Clementine: You guys didn’t start making music with instruments…
Anton: We don’t know how to play shit, to be honest [laughs]. We started with GarageBand, recording directly into the computer with the computer microphone.
Joakim: But now we have Logic. I think there’s a huge difference between making music and playing music. Sometimes, it can be very different to play and act on something, than to create and come up with something.
Anton: In the beginning we were just playing around, and now at some point you have to try and learn stuff, to look at what other people do and pick up on some of their tricks and steal methods and try them out and see how you can use them for your own sake.
“…for the album, we asked a lot of people to record bits and pieces of their daily life, like people who had inflicted us during the album, like my cat, or my neighbour’s footsteps, just recording the sounds around us at the time…”
Clementine: You have a song called Copenhagen, is it about the place itself or more personal?
Anton: I think for me the soundscape sounded like a night out in the city. I think I had a movie scene rolling in my head, and I had this idea of this couple breaking up outside of a club late at night, and you kind of hear the distant shouts of drunken people and cars. The sun is about to rise and it’s about five in the morning and you have this walk alone home through the city all by yourself, and you kind of own the city, even though you’re all alone, and this is the soundtrack you’re listening to.
“I think there’s a huge difference between making music and playing music. Sometimes, it can be very different to play and act on something, than to create and come up with something.”
Clementine: Denmark seems to be a real creative hub. Does a sense of community fuel you creatively?

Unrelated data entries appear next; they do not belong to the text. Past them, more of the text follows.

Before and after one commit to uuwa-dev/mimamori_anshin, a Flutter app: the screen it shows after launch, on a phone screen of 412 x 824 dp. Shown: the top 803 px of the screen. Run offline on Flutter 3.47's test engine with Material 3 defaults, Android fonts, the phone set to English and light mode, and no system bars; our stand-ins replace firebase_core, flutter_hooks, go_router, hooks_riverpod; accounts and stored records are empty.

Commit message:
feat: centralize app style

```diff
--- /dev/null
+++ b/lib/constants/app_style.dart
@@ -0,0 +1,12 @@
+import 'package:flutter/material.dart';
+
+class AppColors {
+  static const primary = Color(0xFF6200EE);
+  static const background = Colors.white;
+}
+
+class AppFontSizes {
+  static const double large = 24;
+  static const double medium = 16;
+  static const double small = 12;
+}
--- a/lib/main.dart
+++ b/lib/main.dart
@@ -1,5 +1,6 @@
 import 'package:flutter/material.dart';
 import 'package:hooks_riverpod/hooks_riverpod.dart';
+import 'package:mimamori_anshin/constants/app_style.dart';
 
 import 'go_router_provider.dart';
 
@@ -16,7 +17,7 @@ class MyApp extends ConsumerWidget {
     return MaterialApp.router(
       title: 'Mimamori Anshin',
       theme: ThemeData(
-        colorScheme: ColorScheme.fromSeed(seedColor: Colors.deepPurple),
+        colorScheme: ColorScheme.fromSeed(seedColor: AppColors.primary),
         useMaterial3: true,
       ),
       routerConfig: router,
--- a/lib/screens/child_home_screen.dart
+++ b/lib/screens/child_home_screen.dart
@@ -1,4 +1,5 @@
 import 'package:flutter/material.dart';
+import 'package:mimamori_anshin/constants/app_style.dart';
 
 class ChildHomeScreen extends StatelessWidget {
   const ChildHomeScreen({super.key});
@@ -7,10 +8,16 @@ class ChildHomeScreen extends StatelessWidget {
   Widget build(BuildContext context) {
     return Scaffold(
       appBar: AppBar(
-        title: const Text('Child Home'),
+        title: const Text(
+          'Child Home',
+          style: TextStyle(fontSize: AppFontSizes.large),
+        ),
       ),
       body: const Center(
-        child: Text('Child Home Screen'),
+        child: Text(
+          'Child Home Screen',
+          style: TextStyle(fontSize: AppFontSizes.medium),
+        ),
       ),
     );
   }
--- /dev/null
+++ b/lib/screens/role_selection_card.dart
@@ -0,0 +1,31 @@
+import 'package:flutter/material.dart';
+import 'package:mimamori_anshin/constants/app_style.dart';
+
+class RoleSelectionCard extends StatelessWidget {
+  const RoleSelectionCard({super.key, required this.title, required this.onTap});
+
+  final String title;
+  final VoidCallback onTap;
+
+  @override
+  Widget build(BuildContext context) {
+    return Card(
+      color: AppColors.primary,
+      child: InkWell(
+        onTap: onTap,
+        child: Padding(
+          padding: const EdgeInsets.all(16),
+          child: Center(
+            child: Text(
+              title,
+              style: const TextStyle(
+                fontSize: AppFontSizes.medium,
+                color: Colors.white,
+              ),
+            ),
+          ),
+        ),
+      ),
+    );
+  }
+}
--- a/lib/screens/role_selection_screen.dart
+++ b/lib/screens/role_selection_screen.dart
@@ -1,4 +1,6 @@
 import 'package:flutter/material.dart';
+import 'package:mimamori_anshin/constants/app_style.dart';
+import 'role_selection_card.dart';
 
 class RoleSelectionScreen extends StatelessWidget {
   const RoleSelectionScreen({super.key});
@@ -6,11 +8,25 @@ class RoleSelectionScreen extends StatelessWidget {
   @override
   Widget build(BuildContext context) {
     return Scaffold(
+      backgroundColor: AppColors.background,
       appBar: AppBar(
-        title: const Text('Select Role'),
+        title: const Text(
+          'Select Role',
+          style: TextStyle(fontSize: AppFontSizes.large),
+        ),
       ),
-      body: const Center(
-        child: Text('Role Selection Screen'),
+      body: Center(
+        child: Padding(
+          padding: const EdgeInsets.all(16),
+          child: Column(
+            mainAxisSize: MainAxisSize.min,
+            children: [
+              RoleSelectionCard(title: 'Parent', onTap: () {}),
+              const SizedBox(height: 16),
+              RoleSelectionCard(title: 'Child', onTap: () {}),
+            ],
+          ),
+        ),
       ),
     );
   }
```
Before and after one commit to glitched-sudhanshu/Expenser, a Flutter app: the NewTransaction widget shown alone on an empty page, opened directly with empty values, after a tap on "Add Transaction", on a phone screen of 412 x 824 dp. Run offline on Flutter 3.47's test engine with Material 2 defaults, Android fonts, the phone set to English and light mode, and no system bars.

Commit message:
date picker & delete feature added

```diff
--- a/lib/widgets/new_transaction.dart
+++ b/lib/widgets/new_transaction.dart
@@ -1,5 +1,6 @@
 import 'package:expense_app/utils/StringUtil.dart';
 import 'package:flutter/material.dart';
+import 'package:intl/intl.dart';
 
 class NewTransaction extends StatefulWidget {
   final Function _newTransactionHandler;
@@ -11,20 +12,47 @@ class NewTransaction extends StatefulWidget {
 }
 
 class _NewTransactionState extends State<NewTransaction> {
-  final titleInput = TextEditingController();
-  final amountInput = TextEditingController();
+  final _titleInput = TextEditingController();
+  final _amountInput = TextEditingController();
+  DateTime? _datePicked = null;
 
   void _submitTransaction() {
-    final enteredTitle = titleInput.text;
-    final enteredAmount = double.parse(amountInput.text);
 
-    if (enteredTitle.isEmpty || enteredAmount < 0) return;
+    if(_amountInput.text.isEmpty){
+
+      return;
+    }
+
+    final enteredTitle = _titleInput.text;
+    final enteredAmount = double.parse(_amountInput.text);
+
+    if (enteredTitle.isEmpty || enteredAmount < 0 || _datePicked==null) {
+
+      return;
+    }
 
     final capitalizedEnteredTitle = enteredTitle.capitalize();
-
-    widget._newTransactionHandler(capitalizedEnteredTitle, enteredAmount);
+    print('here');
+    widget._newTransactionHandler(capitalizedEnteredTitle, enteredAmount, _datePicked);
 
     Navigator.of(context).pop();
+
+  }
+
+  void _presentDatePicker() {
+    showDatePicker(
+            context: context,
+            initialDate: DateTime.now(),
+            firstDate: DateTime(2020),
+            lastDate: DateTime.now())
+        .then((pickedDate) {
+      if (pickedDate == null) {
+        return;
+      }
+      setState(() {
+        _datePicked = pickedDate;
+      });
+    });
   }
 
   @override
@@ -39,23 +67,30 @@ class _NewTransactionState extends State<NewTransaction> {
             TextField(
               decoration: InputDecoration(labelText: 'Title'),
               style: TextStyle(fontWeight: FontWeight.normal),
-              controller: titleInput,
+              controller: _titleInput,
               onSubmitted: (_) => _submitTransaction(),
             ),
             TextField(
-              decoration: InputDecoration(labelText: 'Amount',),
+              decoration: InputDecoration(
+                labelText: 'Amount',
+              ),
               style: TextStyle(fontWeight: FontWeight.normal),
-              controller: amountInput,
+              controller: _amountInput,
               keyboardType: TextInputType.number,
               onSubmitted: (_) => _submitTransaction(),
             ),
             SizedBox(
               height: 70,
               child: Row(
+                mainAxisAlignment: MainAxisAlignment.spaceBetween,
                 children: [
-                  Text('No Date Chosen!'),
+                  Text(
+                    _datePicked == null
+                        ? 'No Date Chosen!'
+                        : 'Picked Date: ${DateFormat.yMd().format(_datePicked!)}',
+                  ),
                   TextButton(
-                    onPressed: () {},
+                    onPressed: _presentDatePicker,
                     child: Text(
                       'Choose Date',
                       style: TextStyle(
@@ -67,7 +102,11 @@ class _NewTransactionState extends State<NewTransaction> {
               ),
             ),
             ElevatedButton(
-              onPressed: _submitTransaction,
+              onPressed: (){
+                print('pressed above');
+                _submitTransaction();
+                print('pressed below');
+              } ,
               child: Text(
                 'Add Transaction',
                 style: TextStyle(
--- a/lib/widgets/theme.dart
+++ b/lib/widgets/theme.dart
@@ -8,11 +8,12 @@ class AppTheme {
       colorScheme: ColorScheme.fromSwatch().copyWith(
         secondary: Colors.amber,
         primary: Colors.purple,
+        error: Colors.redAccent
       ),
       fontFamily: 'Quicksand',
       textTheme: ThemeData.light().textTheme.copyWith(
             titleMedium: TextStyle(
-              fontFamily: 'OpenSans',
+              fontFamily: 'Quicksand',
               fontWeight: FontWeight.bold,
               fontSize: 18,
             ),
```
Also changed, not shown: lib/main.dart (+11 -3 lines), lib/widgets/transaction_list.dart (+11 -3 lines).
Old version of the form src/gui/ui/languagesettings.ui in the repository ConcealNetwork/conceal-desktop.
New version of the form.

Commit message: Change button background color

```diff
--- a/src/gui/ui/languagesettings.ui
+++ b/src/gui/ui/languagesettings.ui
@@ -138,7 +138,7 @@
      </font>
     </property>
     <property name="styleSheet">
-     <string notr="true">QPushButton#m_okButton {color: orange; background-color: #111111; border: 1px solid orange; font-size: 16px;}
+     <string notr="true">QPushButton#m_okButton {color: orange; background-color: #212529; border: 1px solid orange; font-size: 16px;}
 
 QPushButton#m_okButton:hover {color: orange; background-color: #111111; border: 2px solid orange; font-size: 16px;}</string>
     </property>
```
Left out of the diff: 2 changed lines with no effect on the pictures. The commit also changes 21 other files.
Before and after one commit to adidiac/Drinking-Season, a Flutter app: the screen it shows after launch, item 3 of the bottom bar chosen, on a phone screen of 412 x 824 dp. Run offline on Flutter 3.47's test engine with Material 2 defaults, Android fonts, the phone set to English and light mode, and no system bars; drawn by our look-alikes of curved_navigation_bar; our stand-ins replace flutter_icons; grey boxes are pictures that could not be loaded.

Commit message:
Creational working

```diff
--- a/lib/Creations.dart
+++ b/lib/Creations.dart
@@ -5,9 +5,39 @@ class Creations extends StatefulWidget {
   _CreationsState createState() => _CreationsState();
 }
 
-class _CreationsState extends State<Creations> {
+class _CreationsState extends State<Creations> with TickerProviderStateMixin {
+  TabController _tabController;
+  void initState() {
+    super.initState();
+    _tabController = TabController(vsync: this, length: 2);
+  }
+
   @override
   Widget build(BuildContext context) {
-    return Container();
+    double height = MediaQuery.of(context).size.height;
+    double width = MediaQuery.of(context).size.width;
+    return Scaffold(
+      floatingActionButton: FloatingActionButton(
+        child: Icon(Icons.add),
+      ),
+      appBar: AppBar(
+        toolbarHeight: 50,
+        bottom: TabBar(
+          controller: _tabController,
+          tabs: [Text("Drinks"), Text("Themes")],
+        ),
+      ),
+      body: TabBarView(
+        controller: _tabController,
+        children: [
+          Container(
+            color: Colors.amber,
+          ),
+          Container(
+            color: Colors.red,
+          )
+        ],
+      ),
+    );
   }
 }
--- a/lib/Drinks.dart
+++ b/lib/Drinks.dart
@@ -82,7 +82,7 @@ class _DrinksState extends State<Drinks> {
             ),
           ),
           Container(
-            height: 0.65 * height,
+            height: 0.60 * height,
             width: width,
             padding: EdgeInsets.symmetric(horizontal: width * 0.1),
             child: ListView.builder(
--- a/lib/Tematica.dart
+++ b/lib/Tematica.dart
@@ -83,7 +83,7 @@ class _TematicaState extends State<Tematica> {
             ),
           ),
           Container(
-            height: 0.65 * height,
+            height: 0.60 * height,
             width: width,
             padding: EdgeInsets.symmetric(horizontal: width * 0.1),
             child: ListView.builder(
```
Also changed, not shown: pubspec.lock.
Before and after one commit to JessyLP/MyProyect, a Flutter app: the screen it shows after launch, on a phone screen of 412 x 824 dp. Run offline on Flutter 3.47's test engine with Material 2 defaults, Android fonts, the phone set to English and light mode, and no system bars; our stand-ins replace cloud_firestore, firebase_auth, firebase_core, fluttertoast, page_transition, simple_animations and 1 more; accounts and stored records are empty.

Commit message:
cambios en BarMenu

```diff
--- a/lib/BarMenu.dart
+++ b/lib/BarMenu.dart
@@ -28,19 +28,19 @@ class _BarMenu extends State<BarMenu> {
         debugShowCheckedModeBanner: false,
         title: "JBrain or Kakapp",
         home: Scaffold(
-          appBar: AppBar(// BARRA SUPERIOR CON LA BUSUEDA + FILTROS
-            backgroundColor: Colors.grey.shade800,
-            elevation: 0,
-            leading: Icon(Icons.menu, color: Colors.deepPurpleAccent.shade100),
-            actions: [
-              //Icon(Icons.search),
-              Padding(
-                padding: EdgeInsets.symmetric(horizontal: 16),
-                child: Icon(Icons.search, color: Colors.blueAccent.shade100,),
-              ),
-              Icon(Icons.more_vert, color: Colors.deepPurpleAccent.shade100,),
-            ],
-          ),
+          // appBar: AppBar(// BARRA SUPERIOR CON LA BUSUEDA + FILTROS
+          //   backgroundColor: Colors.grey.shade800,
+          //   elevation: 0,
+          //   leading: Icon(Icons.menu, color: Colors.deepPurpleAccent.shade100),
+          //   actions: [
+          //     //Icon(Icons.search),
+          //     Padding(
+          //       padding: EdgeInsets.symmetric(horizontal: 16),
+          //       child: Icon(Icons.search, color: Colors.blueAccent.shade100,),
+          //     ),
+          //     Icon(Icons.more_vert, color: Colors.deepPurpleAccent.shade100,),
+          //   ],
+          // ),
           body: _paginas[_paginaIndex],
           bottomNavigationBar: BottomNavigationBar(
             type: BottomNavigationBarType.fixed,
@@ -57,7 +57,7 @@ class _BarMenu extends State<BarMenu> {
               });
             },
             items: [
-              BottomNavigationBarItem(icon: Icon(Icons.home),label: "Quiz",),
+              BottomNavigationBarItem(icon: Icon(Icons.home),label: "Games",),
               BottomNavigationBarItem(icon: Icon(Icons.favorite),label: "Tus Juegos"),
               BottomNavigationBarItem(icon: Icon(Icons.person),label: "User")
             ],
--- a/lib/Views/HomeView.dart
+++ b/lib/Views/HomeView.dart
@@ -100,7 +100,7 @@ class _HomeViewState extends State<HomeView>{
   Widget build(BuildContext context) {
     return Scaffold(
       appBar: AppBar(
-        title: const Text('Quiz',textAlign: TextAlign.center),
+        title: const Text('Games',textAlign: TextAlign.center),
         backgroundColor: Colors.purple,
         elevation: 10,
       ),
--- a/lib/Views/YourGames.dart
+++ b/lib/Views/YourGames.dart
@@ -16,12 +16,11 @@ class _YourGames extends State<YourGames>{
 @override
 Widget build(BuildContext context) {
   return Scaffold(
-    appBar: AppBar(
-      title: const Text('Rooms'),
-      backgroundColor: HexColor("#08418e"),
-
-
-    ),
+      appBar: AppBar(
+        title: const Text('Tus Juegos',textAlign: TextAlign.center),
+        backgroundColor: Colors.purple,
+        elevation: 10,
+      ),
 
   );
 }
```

Anton: We have a studio in this artistic warehouse full of friends and other artists, and there are a lot of people coming in and out, which is super important and nice and creates something special. Also, for the album, we asked a lot of people to record bits and pieces of their daily life, like people who had inflicted us during the album, like my cat, or my neighbour’s footsteps, just recording the sounds around us at the time, put everyone we love in tiny pieces on the record, mostly for our own sake so we can hear them on the thing.